== TO DO ==
Every line containing the word "margin" is to be copied from the data below.

Web interface edit records
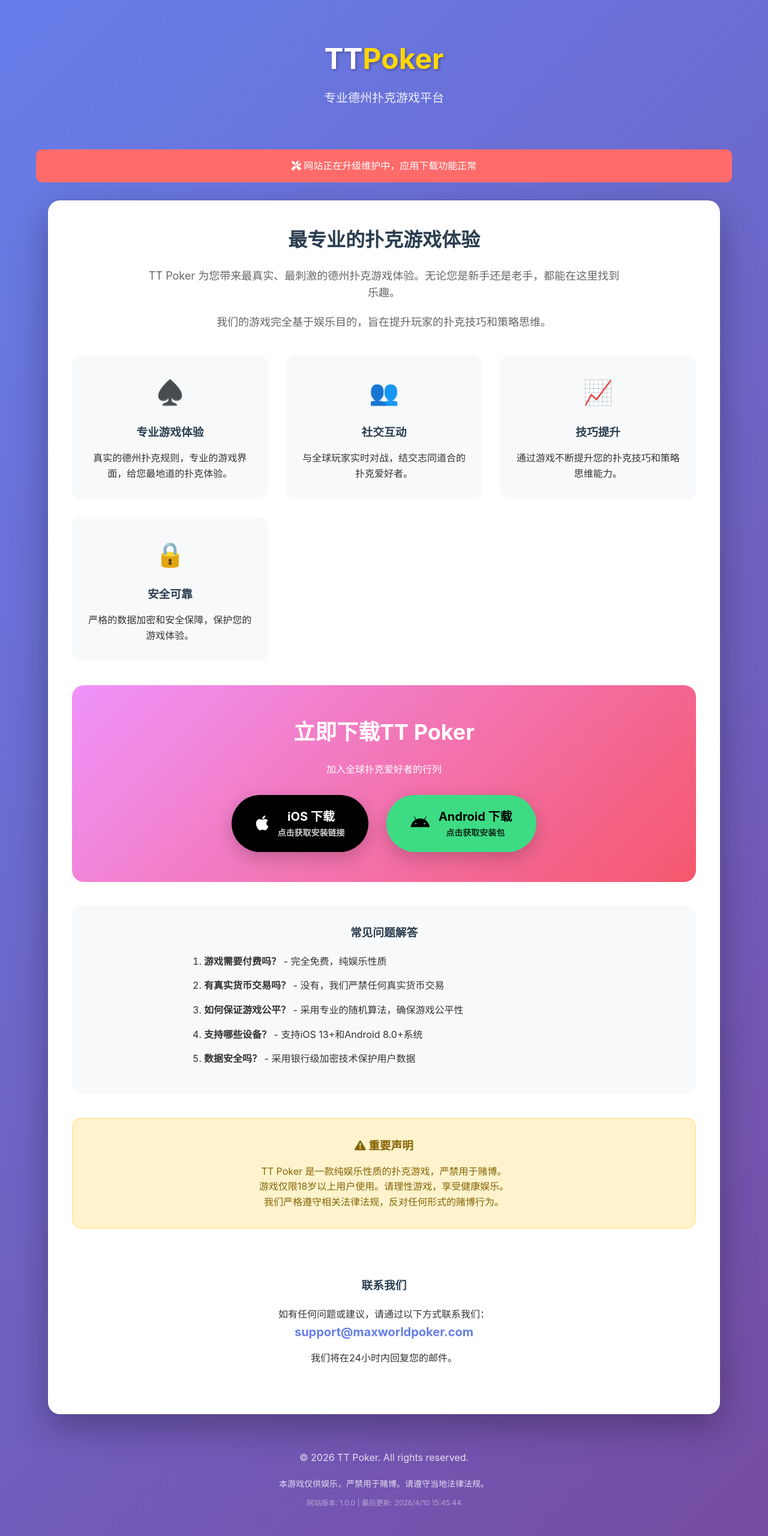
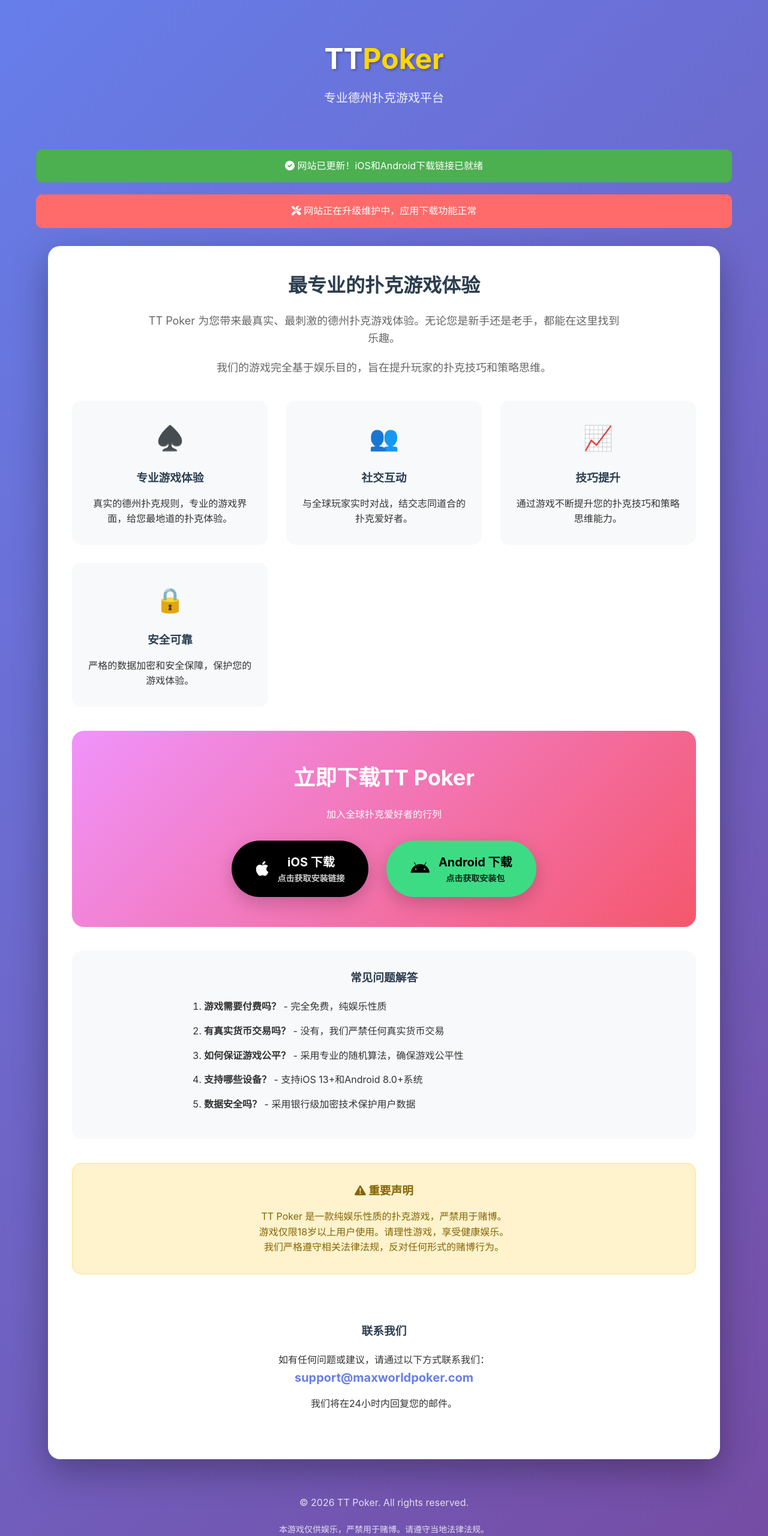
Before and after one commit to AgentMaxTT/maxworldpoker, a plain HTML site: page index.html in a window 1280 px wide. Shown: the top 2560 px of the page at 60% size. Drawn offline with Linux system fonts and the light colour scheme.

Commit message:
Add files via upload

```diff
--- a/index.html
+++ b/index.html
@@ -287,6 +287,16 @@
             50% { opacity: 1; }
             100% { opacity: 0.8; }
         }
+
+        /* 更新提示 */
+        .update-notice {
+            background: #4CAF50;
+            color: white;
+            padding: 15px;
+            text-align: center;
+            border-radius: 10px;
+            margin-bottom: 20px;
+        }
     </style>
     <!-- Font Awesome 图标 -->
     <link rel="stylesheet" href="https://cdnjs.cloudflare.com/ajax/libs/font-awesome/6.0.0/css/all.min.css">
@@ -297,6 +307,10 @@
             <div class="logo">TT<span>Poker</span></div>
             <div class="tagline">专业德州扑克游戏平台</div>
         </header>
+
+        <div class="update-notice">
+            <i class="fas fa-check-circle"></i> 网站已更新！iOS和Android下载链接已就绪
+        </div>
 
         <div class="maintenance-notice">
             <i class="fas fa-tools"></i> 网站正在升级维护中，应用下载功能正常
@@ -367,7 +381,7 @@
                     </ol>
                     <p style="margin-top: 20px;">
                         <strong>下载链接：</strong>
-                        <span style="color: #FFD700; font-weight: bold;">[咕噜分发链接待更新]</span>
+                        <a href="https://www.guluapp.cn/fLNM" style="color: #FFD700; font-weight: bold; text-decoration: underline;">点击下载iOS版</a>
                     </p>
                 </div>
 
@@ -381,7 +395,7 @@
                     </ol>
                     <p style="margin-top: 20px;">
                         <strong>下载链接：</strong>
-                        <span style="color: #FFD700; font-weight: bold;">[咕噜分发链接待更新]</span>
+                        <a href="https://www.guluapp.cn/OFBF" style="color: #FFD700; font-weight: bold; text-decoration: underline;">点击下载Android版</a>
                     </p>
                 </div>
             </section>
@@ -416,7 +430,7 @@
             <p>© 2026 TT Poker. All rights reserved.</p>
             <p class="copyright">本游戏仅供娱乐，严禁用于赌博。请遵守当地法律法规。</p>
             <p class="copyright" style="margin-top: 10px; font-size: 12px; opacity: 0.6;">
-                网站版本: 1.0.0 | 最后更新: 2026年4月10日
+                网站版本: 1.1.0 | 最后更新: 2026年4月10日
             </p>
         </footer>
     </div>
@@ -451,26 +465,38 @@
                 document.body.style.opacity = '1';
             }, 100);
 
-            // 显示维护时间
+            // 显示更新时间和版本
             const updateTime = new Date().toLocaleString('zh-CN');
             const timeElement = document.querySelector('.copyright:last-child');
             if (timeElement) {
-                timeElement.innerHTML = `网站版本: 1.0.0 | 最后更新: ${updateTime}`;
+                timeElement.innerHTML = `网站版本: 1.1.0 | 最后更新: ${updateTime}`;
             }
+
+            // 自动检查链接有效性
+            checkLinks();
         });
 
-        // 模拟咕噜分发链接（实际使用时替换为真实链接）
-        function updateDownloadLinks() {
-            // 这里可以添加从咕噜分发获取最新链接的逻辑
-            console.log('需要更新咕噜分发下载链接');
+        // 链接检查函数
+        function checkLinks() {
+            const links = [
+                { url: 'https://www.guluapp.cn/fLNM', name: 'iOS下载链接' },
+                { url: 'https://www.guluapp.cn/OFBF', name: 'Android下载链接' }
+            ];
 
-            // 示例：手动更新链接
-            // document.querySelector('#ios-download span').textContent = 'https://app.gulufenfa.com/xxxxx';
-            // document.querySelector('#android-download span').textContent = 'https://app.gulufenfa.com/yyyyy';
+            links.forEach(link => {
+                // 这里可以添加链接有效性检查逻辑
+                console.log(`检查链接: ${link.name} - ${link.url}`);
+            });
         }
 
-        // 初始化时尝试更新链接
-        updateDownloadLinks();
+        // 复制链接功能
+        function copyLink(url) {
+            navigator.clipboard.writeText(url).then(() => {
+                alert('链接已复制到剪贴板！');
+            }).catch(err => {
+                console.error('复制失败:', err);
+            });
+        }
     </script>
 </body>
 </html>
```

== EXPECTED OUTPUT ==
+            margin-bottom: 20px;
                     <p style="margin-top: 20px;">
                     <p style="margin-top: 20px;">
             <p class="copyright" style="margin-top: 10px; font-size: 12px; opacity: 0.6;">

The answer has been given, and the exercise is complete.